The SALT (Strategic Arms Limitations Treaty) II Treaty was an agreement between the United States and the Union of Soviet Socialist Republics. Negotiations began in November of 1972, with the intent of replacing the Interim Agreement with a long term comprehensive treaty providing broad limits on strategic offensive weapons systems.

Early discussions included weapon systems to be used, factors involved in providing equality in numbers of strategic nuclear delivery vehicles, bans on new systems, qualitative limits, and a notion to include forward-based systems. The positions of the USSR and USA vastly differed from one another on many of the issues.

In November of 1974, a major breakthrough was reached at the Vladivostok meeting between President Ford and General Secretary Brezhnev. During the conference, a basic structure for the SALT II agreement was reached. Fundamental elements included:
  • 2,400 equal aggregate limit on ICBMs, SLMBs, and heavy bombers on both sides;
  • 1320 equal aggregate limit on MIRV systems;
  • Ban on construction of new land-based ICBM launchers;
  • Limits on deployment of new types of strategic arms;
  • Important elements of the Interim Agreement were also included.
The new agreement wasn't to expire until 1985

More limitations were later added to the agreement. They were:
  • A protocol of three years duration which would cover cruise missile constraints, mobile ICBM limits, and qualitative constraints on ICBms, and other similar issues;
  • A Joint Statement of Principles which would be an agreed set of guidelines for future negotiations.
President Carter and General Secretary Breznev signing the Treaty
President Carter and General Secretary Breznev signing the Treaty



The SALT II agreement was signed by President Carter and General Secretary Brezhnev in Vienna on June 18, 1979.

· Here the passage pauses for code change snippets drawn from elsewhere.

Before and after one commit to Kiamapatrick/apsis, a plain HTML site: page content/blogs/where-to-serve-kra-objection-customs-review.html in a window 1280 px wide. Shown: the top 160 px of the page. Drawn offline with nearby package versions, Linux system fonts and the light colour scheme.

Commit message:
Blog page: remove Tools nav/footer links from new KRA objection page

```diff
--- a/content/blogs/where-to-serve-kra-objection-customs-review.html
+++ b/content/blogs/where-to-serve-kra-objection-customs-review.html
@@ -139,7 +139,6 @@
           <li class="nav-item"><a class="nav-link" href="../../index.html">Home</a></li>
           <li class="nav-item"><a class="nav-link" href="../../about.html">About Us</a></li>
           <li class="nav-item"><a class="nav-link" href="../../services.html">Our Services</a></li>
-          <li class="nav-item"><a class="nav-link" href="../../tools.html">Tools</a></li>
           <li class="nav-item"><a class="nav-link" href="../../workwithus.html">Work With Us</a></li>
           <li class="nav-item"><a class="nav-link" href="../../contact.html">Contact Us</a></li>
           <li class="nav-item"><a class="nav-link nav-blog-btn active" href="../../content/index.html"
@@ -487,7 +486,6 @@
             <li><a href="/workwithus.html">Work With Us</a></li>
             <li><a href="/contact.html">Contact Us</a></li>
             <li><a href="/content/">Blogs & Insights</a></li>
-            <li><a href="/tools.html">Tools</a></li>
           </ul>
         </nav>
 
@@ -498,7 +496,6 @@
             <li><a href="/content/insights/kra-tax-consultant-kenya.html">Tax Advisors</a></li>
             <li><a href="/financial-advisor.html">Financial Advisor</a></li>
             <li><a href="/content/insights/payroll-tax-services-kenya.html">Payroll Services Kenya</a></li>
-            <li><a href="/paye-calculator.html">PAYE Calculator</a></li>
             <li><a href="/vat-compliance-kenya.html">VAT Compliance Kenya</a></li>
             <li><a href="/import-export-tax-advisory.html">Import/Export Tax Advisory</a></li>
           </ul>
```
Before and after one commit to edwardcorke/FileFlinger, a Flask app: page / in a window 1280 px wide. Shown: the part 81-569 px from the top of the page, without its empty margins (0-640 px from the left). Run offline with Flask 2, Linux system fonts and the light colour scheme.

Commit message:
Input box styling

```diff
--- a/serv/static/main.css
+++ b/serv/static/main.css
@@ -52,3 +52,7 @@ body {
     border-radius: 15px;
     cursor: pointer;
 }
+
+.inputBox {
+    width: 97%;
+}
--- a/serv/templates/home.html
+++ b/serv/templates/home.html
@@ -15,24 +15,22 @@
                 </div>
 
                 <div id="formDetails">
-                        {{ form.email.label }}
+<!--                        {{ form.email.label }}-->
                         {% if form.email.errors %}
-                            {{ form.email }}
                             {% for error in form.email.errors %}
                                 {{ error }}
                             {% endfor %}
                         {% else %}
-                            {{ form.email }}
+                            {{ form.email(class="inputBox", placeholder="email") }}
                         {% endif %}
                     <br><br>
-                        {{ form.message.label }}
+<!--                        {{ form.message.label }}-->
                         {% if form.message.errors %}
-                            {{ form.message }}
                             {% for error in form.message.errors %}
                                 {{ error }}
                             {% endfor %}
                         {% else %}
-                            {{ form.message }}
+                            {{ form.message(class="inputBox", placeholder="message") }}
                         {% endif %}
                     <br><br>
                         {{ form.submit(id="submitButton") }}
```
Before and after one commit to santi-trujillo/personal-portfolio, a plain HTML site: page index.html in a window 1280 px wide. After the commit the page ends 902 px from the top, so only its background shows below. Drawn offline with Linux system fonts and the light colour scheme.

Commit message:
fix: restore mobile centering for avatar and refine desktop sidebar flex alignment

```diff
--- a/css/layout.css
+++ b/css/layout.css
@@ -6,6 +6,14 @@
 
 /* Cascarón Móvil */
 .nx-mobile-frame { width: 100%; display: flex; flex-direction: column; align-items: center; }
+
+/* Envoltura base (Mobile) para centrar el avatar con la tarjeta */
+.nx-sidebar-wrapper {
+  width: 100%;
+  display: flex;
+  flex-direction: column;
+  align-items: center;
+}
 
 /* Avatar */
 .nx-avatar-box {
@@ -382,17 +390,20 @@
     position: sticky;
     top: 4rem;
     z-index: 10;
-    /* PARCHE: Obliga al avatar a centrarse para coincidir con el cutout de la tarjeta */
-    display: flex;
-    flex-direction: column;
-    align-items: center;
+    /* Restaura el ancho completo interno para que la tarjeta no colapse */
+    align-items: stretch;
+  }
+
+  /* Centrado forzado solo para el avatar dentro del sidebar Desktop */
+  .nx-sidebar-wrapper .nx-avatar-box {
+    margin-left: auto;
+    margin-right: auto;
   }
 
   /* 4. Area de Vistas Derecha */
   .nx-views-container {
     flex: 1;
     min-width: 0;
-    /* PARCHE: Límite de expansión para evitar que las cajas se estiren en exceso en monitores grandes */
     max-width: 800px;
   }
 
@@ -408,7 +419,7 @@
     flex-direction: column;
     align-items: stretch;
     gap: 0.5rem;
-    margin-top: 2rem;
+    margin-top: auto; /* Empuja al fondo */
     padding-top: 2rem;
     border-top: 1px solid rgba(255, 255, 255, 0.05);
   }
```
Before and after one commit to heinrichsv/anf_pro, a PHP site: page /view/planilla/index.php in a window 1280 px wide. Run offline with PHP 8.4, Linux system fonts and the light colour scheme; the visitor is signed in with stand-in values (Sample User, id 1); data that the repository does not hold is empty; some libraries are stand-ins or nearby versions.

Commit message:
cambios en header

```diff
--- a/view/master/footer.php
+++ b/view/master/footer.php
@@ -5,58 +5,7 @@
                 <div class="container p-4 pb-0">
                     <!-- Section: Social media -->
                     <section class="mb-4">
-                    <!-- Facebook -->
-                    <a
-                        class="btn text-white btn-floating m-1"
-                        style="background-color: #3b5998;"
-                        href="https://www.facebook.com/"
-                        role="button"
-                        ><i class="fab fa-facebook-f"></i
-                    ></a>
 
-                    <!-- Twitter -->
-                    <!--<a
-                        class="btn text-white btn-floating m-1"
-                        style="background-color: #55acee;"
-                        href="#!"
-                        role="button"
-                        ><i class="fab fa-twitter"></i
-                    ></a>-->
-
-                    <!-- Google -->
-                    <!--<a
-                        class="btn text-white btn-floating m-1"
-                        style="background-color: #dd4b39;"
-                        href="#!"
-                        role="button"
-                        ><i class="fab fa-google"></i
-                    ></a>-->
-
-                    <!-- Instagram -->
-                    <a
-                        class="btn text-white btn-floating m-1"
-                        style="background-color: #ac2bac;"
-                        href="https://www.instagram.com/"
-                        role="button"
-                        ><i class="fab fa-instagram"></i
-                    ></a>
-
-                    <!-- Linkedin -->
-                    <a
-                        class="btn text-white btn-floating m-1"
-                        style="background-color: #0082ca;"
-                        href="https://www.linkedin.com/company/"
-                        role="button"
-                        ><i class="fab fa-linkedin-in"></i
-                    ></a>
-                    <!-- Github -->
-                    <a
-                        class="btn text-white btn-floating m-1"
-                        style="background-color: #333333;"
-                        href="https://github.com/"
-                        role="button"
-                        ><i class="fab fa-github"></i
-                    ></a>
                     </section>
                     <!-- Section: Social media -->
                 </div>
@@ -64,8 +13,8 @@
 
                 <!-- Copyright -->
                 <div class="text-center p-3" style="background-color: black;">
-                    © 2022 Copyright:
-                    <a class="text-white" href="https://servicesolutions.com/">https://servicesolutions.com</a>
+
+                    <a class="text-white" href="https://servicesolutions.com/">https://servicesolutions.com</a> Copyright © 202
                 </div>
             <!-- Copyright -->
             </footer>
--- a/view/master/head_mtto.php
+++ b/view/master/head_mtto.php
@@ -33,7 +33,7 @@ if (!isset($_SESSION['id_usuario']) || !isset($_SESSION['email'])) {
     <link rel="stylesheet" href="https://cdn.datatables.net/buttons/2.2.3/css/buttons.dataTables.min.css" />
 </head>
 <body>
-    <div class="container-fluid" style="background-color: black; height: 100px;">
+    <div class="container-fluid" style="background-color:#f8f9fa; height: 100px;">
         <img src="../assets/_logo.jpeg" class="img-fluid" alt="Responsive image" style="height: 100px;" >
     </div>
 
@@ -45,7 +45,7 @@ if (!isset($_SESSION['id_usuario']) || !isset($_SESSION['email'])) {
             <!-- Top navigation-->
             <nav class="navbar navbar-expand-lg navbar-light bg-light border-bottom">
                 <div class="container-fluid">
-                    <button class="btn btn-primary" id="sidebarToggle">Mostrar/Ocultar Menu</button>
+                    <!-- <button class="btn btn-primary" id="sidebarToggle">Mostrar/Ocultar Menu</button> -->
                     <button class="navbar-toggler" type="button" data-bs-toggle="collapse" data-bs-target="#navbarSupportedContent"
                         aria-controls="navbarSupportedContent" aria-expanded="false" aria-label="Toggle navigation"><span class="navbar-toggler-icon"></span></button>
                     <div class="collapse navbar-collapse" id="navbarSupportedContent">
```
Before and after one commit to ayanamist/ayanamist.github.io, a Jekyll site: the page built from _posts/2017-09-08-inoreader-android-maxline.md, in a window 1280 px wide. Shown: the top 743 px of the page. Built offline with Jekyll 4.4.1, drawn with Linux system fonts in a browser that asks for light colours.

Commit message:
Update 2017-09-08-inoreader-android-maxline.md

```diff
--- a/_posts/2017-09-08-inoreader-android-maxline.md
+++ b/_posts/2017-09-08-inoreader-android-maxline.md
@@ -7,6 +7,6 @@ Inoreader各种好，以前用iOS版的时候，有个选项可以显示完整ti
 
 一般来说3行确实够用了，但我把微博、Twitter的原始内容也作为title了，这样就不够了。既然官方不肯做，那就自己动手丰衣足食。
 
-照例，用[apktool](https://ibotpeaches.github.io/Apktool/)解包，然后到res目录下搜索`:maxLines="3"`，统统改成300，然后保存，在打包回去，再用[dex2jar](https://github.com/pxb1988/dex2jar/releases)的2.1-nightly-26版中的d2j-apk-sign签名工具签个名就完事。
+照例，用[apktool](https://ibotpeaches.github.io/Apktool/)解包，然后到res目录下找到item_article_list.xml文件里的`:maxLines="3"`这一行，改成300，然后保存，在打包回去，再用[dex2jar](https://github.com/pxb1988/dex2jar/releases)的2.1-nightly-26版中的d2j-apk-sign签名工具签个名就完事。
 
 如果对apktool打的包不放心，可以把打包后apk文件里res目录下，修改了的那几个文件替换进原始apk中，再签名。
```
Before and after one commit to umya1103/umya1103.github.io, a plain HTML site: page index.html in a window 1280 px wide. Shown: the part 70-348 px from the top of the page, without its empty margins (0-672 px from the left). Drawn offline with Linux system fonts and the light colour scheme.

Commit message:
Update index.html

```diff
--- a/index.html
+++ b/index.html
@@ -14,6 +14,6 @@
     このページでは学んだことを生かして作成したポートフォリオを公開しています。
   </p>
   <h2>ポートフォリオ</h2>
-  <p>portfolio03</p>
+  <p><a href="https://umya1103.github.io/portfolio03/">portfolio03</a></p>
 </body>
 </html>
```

Germany Reunited

Germany before unity. West Germany is depicted as blue. East Germany is red.
Germany before unity. West Germany is depicted as blue. East Germany is red.

The German reunification occurred in 1990, and was the process in which the German Democratic Republic (known as GDR, or East Germany) aligned itself with the Federal Republic of Germany (FRG, or West Germany). This event is officially celebrated on October third, and is called "German Unity Day".

GDR and FRG negotiated terms and created the "Unification Treaty," which also
A cartoon illustrating the reunification
A cartoon illustrating the reunification

helped to create the "Two Plus Four Treaty" (this was between GDR, FRG, and the four occupying powers).

The unification of Germany may have been pleasant for them, but not everyone was pleased with it. "France and Great Britain should pull together today in the face of the German threat," said Baroness Margaret Thatcher in London in March of 1990, according to a French Telegram. Click here to learn more about Thatcher's opinion on the reunification of Germany.